The source said the "highest levels" of government made the decision to arrest Capt. Yee, who had been kept under surveillance for some time.
The military's "convening authority" — the officer who would authorize criminal proceedings — is the commander of U.S. Southern Command in Miami, which oversees the prison at Guantanamo.
Here are some general notes and points of analysis, in no particular order:
(1) The penalty for the crimes charged is death, according to the text of the articles under which Captain Yee is charged according to the Washington Times story. The Times reports that the maximum penalty as life, but they're wrong according to what the UCMJ says. These articles include: sedition, aiding the enemy, spying, espionage and failure to obey a general order. No military court has imposed the death penalty for these charges since Private Slovik's case at the end of WWII. But I would not say that is an impossibility in this case, if the facts are as alleged.
(2) One legal question to be asked is whether these offenses were committed in wartime or not. If they were committed in wartime, the available penalties increase dramatically. It's fairly certain that we are currently in a state of armed conflict, if not a state of declared war, but this is a legal question that will certainly be asked in this case. The government will certainly argue that we are at war, and thus the higher penalties are available. Indeed, it's hard to see how you could have "aiding the enemy" if one were not at war. But again, this is a question of law for the military judge to resolve, and one that will probably be appealed to the intermediate appellate court and the Court of Appeals for the Armed Forces.
(3) Captain Yee will undoubtedly be pressured to plead guilty, in a quid pro quo where he gives information to the government in exchange for a life sentence. I imagine that he has already refused to plead guilty at this juncture, given the way the government is proceeding in this case.

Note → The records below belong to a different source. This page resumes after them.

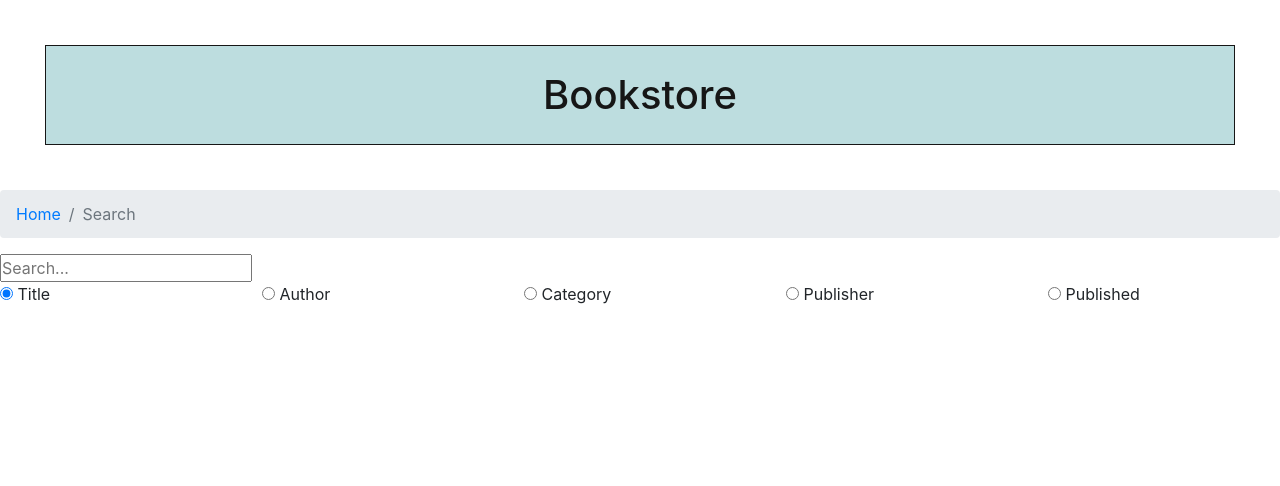
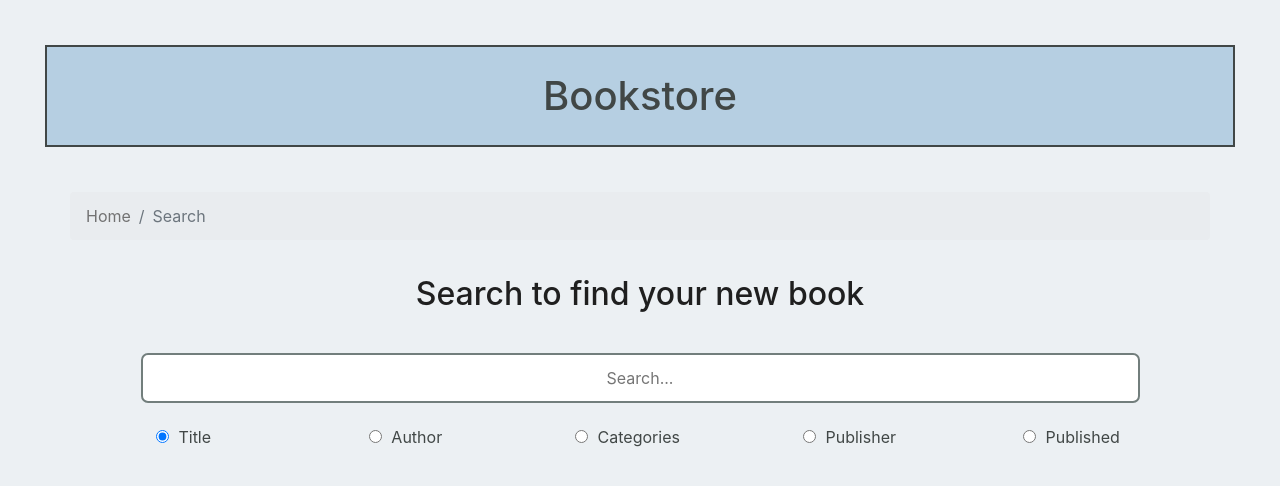
Before and after one commit to gazougreg/BookStore, a React (Create React App) app: page /search in a window 1280 px wide. Shown: the top 486 px of the page. Built offline with nearby package versions, Linux system fonts and the light colour scheme.

Commit message:
css styles

```diff
--- a/package.json
+++ b/package.json
@@ -15,7 +15,8 @@
     "react-router-dom": "^5.1.2",
     "react-scripts": "3.3.0",
     "react-svg-star-rating": "^1.0.3",
-    "react-test-renderer": "^16.12.0"
+    "react-test-renderer": "^16.12.0",
+    "react-tooltip": "^3.11.1"
   },
   "scripts": {
     "start": "react-scripts start",
--- a/src/components/AddProduct/AddProduct.js
+++ b/src/components/AddProduct/AddProduct.js
@@ -9,19 +9,18 @@ import {Button, lightColors, darkColors } from 'react-floating-action-button';
 const addProduct = (props) => {
     const flag=props.alertFlag;
     return (
-        <div>
-            <Breadcrumb>
+        <div className="AddProduct">
+            <Breadcrumb className="Crumbs">
                 <Breadcrumb.Item href="/">Home</Breadcrumb.Item>
                 <Breadcrumb.Item active>Add Book</Breadcrumb.Item>
             </Breadcrumb>
             <h2>Add new book</h2>
             <Button
                 tooltip="Add a new book!"
-                // icon={}
-                // icon="fa fa plus"
-                styles={{backgroundColor: "#f5f5f5", color: "#00838f", fontSize: "40px"}}
-                onClick={props.bookFormCounter}><IoIosAdd/></Button>
-            {/* <Button type="add" id="btn-add" onClick={props.bookFormCounter}> <IoIosAdd/> </Button> */}
+                styles={{backgroundColor: "#f5f5f5", color: "#3086b8", fontSize: "40px"}}
+                onClick={props.bookFormViewer}>
+                    <IoIosAdd/>
+            </Button>
             <NewBook
                 // bookFormCount={props.bookFormCount}
                 flag={props.flag}
--- a/src/components/AddProduct/NewBook/NewBook.js
+++ b/src/components/AddProduct/NewBook/NewBook.js
@@ -5,7 +5,6 @@ import StarRating from 'react-svg-star-rating';
 // NewBook Component returns the form to add a new book
 
 const newBook = (props) => {
-    // for(let i=0; 1<props.bookFormCount ; i++)
     console.log (props.flag);
     if (props.flag) {
         return (
@@ -91,7 +90,7 @@ const newBook = (props) => {
                                 </Form.Label>
                                 <Col md="8">
                                     {/* <Form.Control as="input" name="rating" onChange={props.storeInput}> */}
-                                    <StarRating size={20} activeColor="#82d1b9" name="rating" hoverColor="#98edd3" handleOnClick={props.ratingHandler}/>
+                                    <StarRating size={20} activeColor="#33a2fd" name="rating" hoverColor="#4fc0f5" handleOnClick={props.ratingHandler}/>
                                     {/* </Form.Control> */}
 
                                     {/* <Form.Control as="input" type="text" name="rating" onChange={props.storeInput}/> */}
--- a/src/components/Home/Home.js
+++ b/src/components/Home/Home.js
@@ -1,14 +1,15 @@
 import React from 'react';
 import {FiSearch} from 'react-icons/fi';
 import {GiBookshelf} from 'react-icons/gi';
-import Row from'react-bootstrap/row';
+import ReactTooltip from 'react-tooltip'
 
 const home = () => {
     return (
-        <Row>
-            <FiSearch size={90} className="search-icon"/>
-            <GiBookshelf size={90} className="book-icon"/>
-        </Row>
+        <div className="Home">
+            <ReactTooltip/>
+            <a href="/search" data-tip="Find your new book!"><FiSearch size={90} className="search-icon"/></a>
+            <a href="/book/add" data-tip="Add a book."><GiBookshelf size={90} className="book-icon"/> </a>
+        </div>
     );
 }
 
--- a/src/components/ProductView/ProductView.js
+++ b/src/components/ProductView/ProductView.js
@@ -11,14 +11,14 @@ const productView = (props) => {
     let book = props.location.state.book;
  return (
      <div className="ProductView">
-        <Breadcrumb>
+        <Breadcrumb className="Crumbs">
             <Breadcrumb.Item href="/">Home</Breadcrumb.Item>
             <Breadcrumb.Item href="/search">Search</Breadcrumb.Item>
             <Breadcrumb.Item active>View</Breadcrumb.Item>
         </Breadcrumb>
         <Container>
             <Row>
-                <Col md="4" className="Col-left">
+                <Col md="5" className="Col-left">
                     <Row>
                         <Figure>
                             <Figure.Image
@@ -32,40 +32,46 @@ const productView = (props) => {
                         <MdPermIdentity size={28}/> <p>{book.author}</p>
                     </Row>
                     <Row>
-                        <StarRating isReadOnly={true} initialRating={book.rating}/>
+                        <StarRating activeColor="#33a2fd" isReadOnly={true} initialRating={book.rating}/>
                     </Row>
                 </Col>
-                <Col md="8" className="Col-right">
+                <Col md="7" className="Col-right">
+                    <div className="BookIntro">
                         <Row>
                             <h3>{book.title}</h3>
                         </Row>
                         <Row>
-                        {book.subtitle?book.subtitle:book.description}
+                            <p>{book.subtitle?book.subtitle:book.description}</p>
                         </Row>
+                    </div>
                     <Row>
-                        <Button variant="outline-danger">Favorite</Button>
-                        <Button variant="outline-info">Share</Button>
+                        <Button id="fav-btn" variant="outline-danger">Favorite</Button>
+                        <Button id="share-btn" variant="outline-info">Share</Button>
                     </Row>
+                    <div className="BookDits">
                         <Row>
                             <p>Categories: {book.categories}</p>
                         </Row>
                         <Row>
-                        <p>Year: {book.published}</p>
+                            <p>Year: {book.published.substring(0,4)}</p>
                         </Row>
                         <Row>
                             <p>Number of pages: {book.pages}</p>
                         </Row>
+                    </div>
                     <Row>
-                        <p>Publisher: {book.publisher}</p>
+                        <p id="pub-par">Publisher: {book.publisher}</p>
                     </Row>
+                    <div className="IsbnNum">
                         <Row>
                             <p>ISBN-10: {book.isbn10}</p>
                         </Row>
                         <Row>
                             <p>ISBN-13: {book.isbn}</p>
                         </Row>
+                    </div>
                     <Row>
-                        <Button variant="outline-dark">BUY</Button>
+                        <Button id="buy-btn" variant="outline-dark">BUY</Button>
                     </Row>
                 </Col>
             </Row>
--- a/src/components/Search/Search.js
+++ b/src/components/Search/Search.js
@@ -1,7 +1,7 @@
 import React, {useState} from 'react';
-import {Row, Col, Breadcrumb} from 'react-bootstrap';
+import {Row, Col, Breadcrumb, Container} from 'react-bootstrap';
 import SearchResult from './SearchResult/SearchResult';
-//import {Redirect} from 'react-router-dom';
+import {Redirect} from 'react-router-dom';
 
 //Search Component returns the Search Page
 
@@ -10,10 +10,10 @@ const Search = (props) => {
     const [searchTerm, setSearchTerm] = useState("");
     const [searchResult, setSearchResult] = useState([]);
     const [selectedFilter, setFilter] = useState(0);
-    const [viewFlag, setViewFlag] = useState(false);
+    // const [viewFlag, setViewFlag] = useState(false);
 
     //search filters. Adding a new value in the array results a new filter in the search
-    const filters = ["Title", "Author", "Category", "Publisher", "Published"];
+    const filters = ["Title", "Author", "Categories", "Publisher", "Published"];
 
     //called onChange in the search bar
     const searchChangeHandler = (event) => {
@@ -33,7 +33,7 @@ const Search = (props) => {
         let tmpResult = [];
         //checks which book entries match the searhTerm, if any
         props.books.map((book)=>{
-            if (book[f] && book[f].includes(searchTerm)){
+            if (book[f] && book[f].toLowerCase().includes(searchTerm.toLowerCase())){
                 tmpResult.push(book);
             }
             return null;
@@ -41,44 +41,47 @@ const Search = (props) => {
         setSearchResult(tmpResult); // stores the result of the search
     }
 
-    const bookClickedHandler = (book) => {
-        console.log("HANDLER");
-        console.log(book);
-        setViewFlag(true);
-        // return  <Redirect to={{
-        //     pathname: "/view",
-        //     state: {bookView: book}
-        // }}
-        // />
-        // return <h1>ska</h1>;
-    }
+    // const bookClickedHandler = (book) => {
+    //     //event.preventDefault();
+
+    //     console.log("HANDLER");
+    //     console.log(book);
+    //     setViewFlag(true);
+    //     return  <Redirect to={{
+    //         pathname: "/view",
+    //         state: {bookView: book}
+    //     }}
+    //     />
+    //     // return <h1>ska</h1>;
+    // }
 
     return (
         <div>
-            <Breadcrumb>
+            <Breadcrumb className="Crumbs">
                 <Breadcrumb.Item href="/">Home</Breadcrumb.Item>
                 <Breadcrumb.Item active>Search</Breadcrumb.Item>
             </Breadcrumb>
+            <h2>Search to find your new book</h2>
+            <Container className="SearchContainer">
                 <form onSubmit={searchSubmitHandler}>
-                <input type="text" placeholder="Search..." className="search-bar" onChange={searchChangeHandler}/>
+                    <input type="text" placeholder="Search..." className="SearchBar" onChange={searchChangeHandler}/>
                     <input type="submit" style={{display:"none"}}/>
-                <Row>
+                    <Row className="FiltersBar">
                         {filters.map((filter,index)=> {
                             return (
-                            <Col>
+                                <Col className="Filters">
                                     <div>
                                         {/* Only one filter can be active at any time based on the selectedFilter variable */}
-                                    <input type="radio" value={index} className="btn-filter" checked={selectedFilter==index} onChange={filterChangeHandler}/> {filter}
+                                        <input type="radio" value={index} id="btn-filter" checked={selectedFilter==index} onChange={filterChangeHandler}/> {filter}
                                     </div>
                                 </Col>
                             );
                         })}
                     </Row>
                 </form>
+            </Container>
             <SearchResult
                 searchResult={searchResult}
-                bookClickedHandler={bookClickedHandler}
-                flag={viewFlag}
             />
         </div>
     );
--- a/src/components/Search/SearchResult/BookPreview/BookPreview.js
+++ b/src/components/Search/SearchResult/BookPreview/BookPreview.js
@@ -1,18 +1,24 @@
 import React from 'react';
 import {Col,Image}  from 'react-bootstrap';
-import { Redirect } from 'react-router-dom';
-
+import {Link} from 'react-router-dom';
+import defaultImage from '../../../../assets/books.jpg'
+import StarRating from 'react-svg-star-rating';
 //BookPreview Component returns the book preview for each book that matches the search
 
 const bookPreview = (props) => {
     console.log("BookPreview");
     console.log(props);
     return (
-        <Col>
-            {props.book.image?<Image src={props.book.image} rounded/>:null}
-            <a href="" onClick={props.clickHandler}><h5>{props.book.title}</h5></a>
-            <p>{props.book.author}</p>
-            {props.flag?<Redirect to={{pathname:"/view",state:{book: props.book}}}/>:null}
+        <Col md="3">
+            {props.book.image?<Image className="SearchImg" src={props.book.image} rounded/>:<Image className="SearchImg" src={defaultImage}rounded/>}
+            <Link
+            to={{
+                pathname:"/view",
+                state: {book: props.book}
+                }}>
+                <h5>{props.book.title}</h5>
+            </Link>
+            {props.book.rating?<p><StarRating size={18} activeColor="#33a2fd" isReadOnly={true} initialRating={props.book.rating}/></p>:<h6>{props.book.author}</h6>}
         </Col>
 
     );
--- a/src/components/Search/SearchResult/SearchResult.js
+++ b/src/components/Search/SearchResult/SearchResult.js
@@ -9,15 +9,15 @@ const searchResult = (props) => {
     // let rows = props.searchResult.length / 4;
     // let finalRow = props.searchResult.length % 4;
     return (
-        <div>
-            <h4>Results</h4>
+        <div className="SearchResult">
+            {/* <h4>Results</h4> */}
             <Row>
-                {props.searchResult.map((book)=>{
+                {props.searchResult.map((book,index)=>{
                     return (
                         <BookPreview
                             book={book}
-                            clickHandler={props.bookClickedHandler}
-                            flag={props.flag}
+                            index={index}
+                            result={props.searchResult}
                         />
                     );
                 })}
--- a/src/containers/App.css
+++ b/src/containers/App.css
@@ -1,21 +1,30 @@
 /*******************/
 /**  BASIC SETUP  **/
 /*******************/
+
+body {
+  background-color:#ecf0f3;
+  color: rgb(65, 71, 70);
+}
 
 *{
   margin: 0;
   padding: 0;
 }
 
-/***********/
-/* HEADERS */
-/***********/
+*:focus{
+  outline: none;
+}
+
+
+/*-- HEADERS --*/
 
 h1 {
   text-align: center;
-  color: rgb(22, 22, 22);
-  border: rgb(22, 22, 22) solid 1px;
-  background-color: rgba(133, 192, 197, 0.541);
+  color: rgb(65, 71, 70);
+  border: rgb(65, 71, 70) solid 2px;
+  background-color: #b6cfe2;
+  ;
   padding: 25px;
   margin: 45px;
 }
@@ -24,49 +33,89 @@ h2 {
   text-align: center;
   color: rgb(31, 31, 31);
   margin-top: 35px;
+  margin-bottom: 40px;
 }
 
-/***********/
-/* BUTTONS */
-/***********/
+h5 {
+  margin: 10px;
+}
 
+
+/*-- BREADCRUMBS --*/
+
+.Crumbs {
+  margin:0px 70px;
+}
+
+
+/*-- LINKS --*/
+
+a:hover,
+a:active,
+a:link,
+a:visited {
+  text-decoration: none;
+  color: rgb(114, 114, 114);
+}
+
+
+/*-- BUTTONS --*/
 #btn-imgUpload {
   margin-bottom: 45px;
-  margin-left: 180px;
-  background-color: rgb(223, 223, 223);
-  border: rgb(223, 223, 223) solid 1px;
-  color: grey;
+  margin-left: 150px;
+  width: auto;
+  background-color: rgb(226, 225, 225);
+  border: rgb(200, 198, 198) double 5px;
+  color: rgb(146, 146, 146);
   text-decoration: none;
 }
-
-/* .btn-imgUpload:link,
-.btn-imgUpload:visited {
-
-} */
 
 #btn-imgUpload:hover,
 #btn-imgUpload:active {
   background-color: rgb(184, 184, 184);
-  border: rgb(184, 184, 184) solid 1px;
+  border: rgb(184, 184, 184) double 5 px;
   color: grey;
 }
 
 #btn-save {
-  background-color: rgb(231, 231, 231);
-  border: rgb(41, 41, 41) solid 1px;
-  color: rgb(41, 41, 41);
-  margin: 75px;
+  background-color:#ecf0f3;
+  border: rgb(65, 71, 70) solid 1px;
+  color: rgb(65, 71, 70);
+  margin: 75px 110px;
   padding: 4px 70px;
 }
 
-#btn-add {
-  border-radius: 50%;
-  border: black solid 2px;
-  background-color: rgb(255, 255, 255);
-  font-size: 30px;
-  color: black;
-  float: right;
-  margin: 10px;
+#btn-filter {
+  margin: 5px;
+}
+
+#fav-btn,
+#share-btn {
+  margin: 10px 20px;
+}
+
+#buy-btn {
+  margin: 10px 40px;
+  padding: 5px 60px;
+}
+
+
+/***************/
+/** HOME PAGE **/
+/***************/
+
+.Home {
+  text-align: center;
+}
+
+.search-icon,
+.book-icon {
+  margin:60px;
+}
+
+.Home a:link,
+.Home a:visited {
+  color: rgb(88, 98, 97);
 }
 
 
@@ -75,7 +124,74 @@ h2 {
 /**********************/
 
 .book-form {
-  border: black solid 1px;
-  margin: 40px;
+  border: rgb(65, 71, 70) solid 1px;
+  width:90%;
   padding: 50px 20px;
 }
+
+
+/**********************/
+/** SEARCH PAGE **/
+/**********************/
+
+.SearchContainer {
+  text-align: center;
+}
+
+.SearchBar {
+  width:90%;
+  height: 50px;
+  text-align: center;
+  margin-bottom: 20px;
+  border-radius: 7px;
+  border: rgb(114, 126, 124) solid 2px;
+}
+
+.FiltersBar {
+  width: 100%;
+}
+
+.Filters {
+  padding: 2px;
+  margin:0px;
+}
+
+/** SEARCH RESULTS **/
+
+.SearchResult {
+  text-align: center;
+  margin:80px 40px;
+}
+
+.SearchImg {
+  height:50%;
+  width:60%;
+  color:#33a2fd;
+}
+
+
+/***********************/
+/** PRODUCT VIEW PAGE **/
+/***********************/
+
+.ProductView p {
+  margin: 0;
+}
+
+.Col-left {
+  margin-top: 40px;
+  padding-left: 30px;
+}
+
+.BookIntro {
+  margin: 20px;
+}
+
+.BookDits,
+.IsbnNum {
+  margin: 20px;
+}
+
+#pub-par {
+  margin: 0 20px;
+}
--- a/src/containers/App.js
+++ b/src/containers/App.js
@@ -23,19 +23,19 @@ class App extends Component {
       tempBook: {},
       // validations: {},
       errors: [],
-      tempView: {
-        title: "What an Adventure!",
-        description: "A momonet in time.",
-        categories: "Crime, Fiction, Humor",
-        author: "James McGeese, Maria de la Horse, Jess von Pig",
-        publisher: "Beluga publishing",
-        published: "1991",
-        pages: "559",
-        image: ".",
-        rating: "3",
-        isbn10: "0123456789",
-        isbn: "1234567890123"
-      },
+      // tempView: {
+      //   title: "What an Adventure!",
+      //   description: "A momonet in time.",
+      //   categories: "Crime, Fiction, Humor",
+      //   author: "James McGeese, Maria de la Horse, Jess von Pig",
+      //   publisher: "Beluga publishing",
+      //   published: "1991",
+      //   pages: "559",
+      //   image: ".",
+      //   rating: "3",
+      //   isbn10: "0123456789",
+      //   isbn: "1234567890123"
+      // },
       // viewFlag: false
     };
 
@@ -46,7 +46,7 @@ class App extends Component {
     this.inputImage.current.click();
   }
 
-  bookFormCounter = () => {
+  bookFormViewer = () => {
     this.setState({formFlag: true});
     // let counter =this.bookFormCount;
     // counter++;
@@ -223,7 +223,7 @@ class App extends Component {
     console.log('State:');
     console.log(this.state);
     return (
-      <div>
+      <div className="Store">
         <h1>Bookstore</h1>
 
         <Switch>
@@ -233,7 +233,7 @@ class App extends Component {
           imageButtonHandler={this.imageButtonHandler}
           alertFlag={this.state.alertFlag}
           flag={this.state.formFlag}
-          bookFormCounter={this.bookFormCounter}
+          bookFormViewer={this.bookFormViewer}
           storeInput={this.changeHandler}
           storeInState={this.submitHandler}
           errors={this.state.errors}
@@ -244,20 +244,7 @@ class App extends Component {
           {/* <Route path="/view" render={()=><ProductView book={this.state.tempView}/>}/>*/}
         </Switch>
 
-        {/* <AddProduct
-          inputImage={this.inputImage}
-          imageButtonHandler={this.imageButtonHandler}
-          // bookFormCount={this.state.bookFormCount}
-          alertFlag={this.state.alertFlag}
-          flag={this.state.formFlag}
-          bookFormCounter={this.bookFormCounter}
-          storeInput={this.changeHandler}
-          storeInState={this.submitHandler}
-          errors={this.state.errors}
-        />
-        <Search
-          books={this.state.data.books}
-        /> */}
+        {/* <h1 className="bottom-banner"> </h1> */}
       </div>
     );
   }
```
Also changed, not shown: 1 other file (tests, documents, lock files or other folders). Lines whose indentation alone changed are shown as unchanged.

(4) Military commissions v. military courts martial. I do not think we will see Captain Yee's case transferred to a military commission. For one, he is statutorily entitled to a general court martial on these charges as an American serviceman, and it would be very hard to overcome that in court. Second, the military system already has all the safeguards the Pentagon wants in a court -- protection of classified evidence, a jury of military officers, a secure setting, and defense attorneys with security clearances. I don't see any added value in a military commission here. Moreover, a high-profile trial (as this will be) will showcase the military justice system, which is generally regarded by experts as a fairer system than the federal criminal system.
(5) Unlawful command influence will be an issue in this case. Note this quote from the Washington Times story: "The source said the "highest levels" of government made the decision to arrest Capt. Yee, who had been kept under surveillance for some time." That means the decision to arrest Captain Yee came from 1600 Penn. Ave and the E-Ring of the Pentagon, and that prosecutorial decisions will likely have to be vetted in both places as well. Unfortunately, the UCMJ expressly prohibits command influence on the actual trial, and the actual decision to bring charges. The Commander of SouthCom will have to do his best to resist pressure from the President and SecDef here if he wants his verdict to stand. I guarantee that Captain Yee's defense counsel will raise this issue on appeal.
I plan to follow this story as it develops. More to follow...
See also the sites hosted by Donald Sensing and Winds of Change for some interesting commentary and links regarding Captain Yee. As I find more good links on the subject, I'll post them. I imagine we'll see a lot more reporting on this case than those of enemy combatants Jose Padilla and Yaser Hamdi, because the depth of the betrayal is so great in Captain Yee's case (assuming the facts are as alleged).
And also check out Jeff Quinton's notes at Backcountry Conservative, which includes some really good research into CPT Yee and various other issues in this case. Among other things, Quinton has a State Department story on CPT Yee, a Seattle Post-Intelligencer profile of CPT Yee, and a DoD press release discussing the Muslim clerics currently serving as American military chaplains.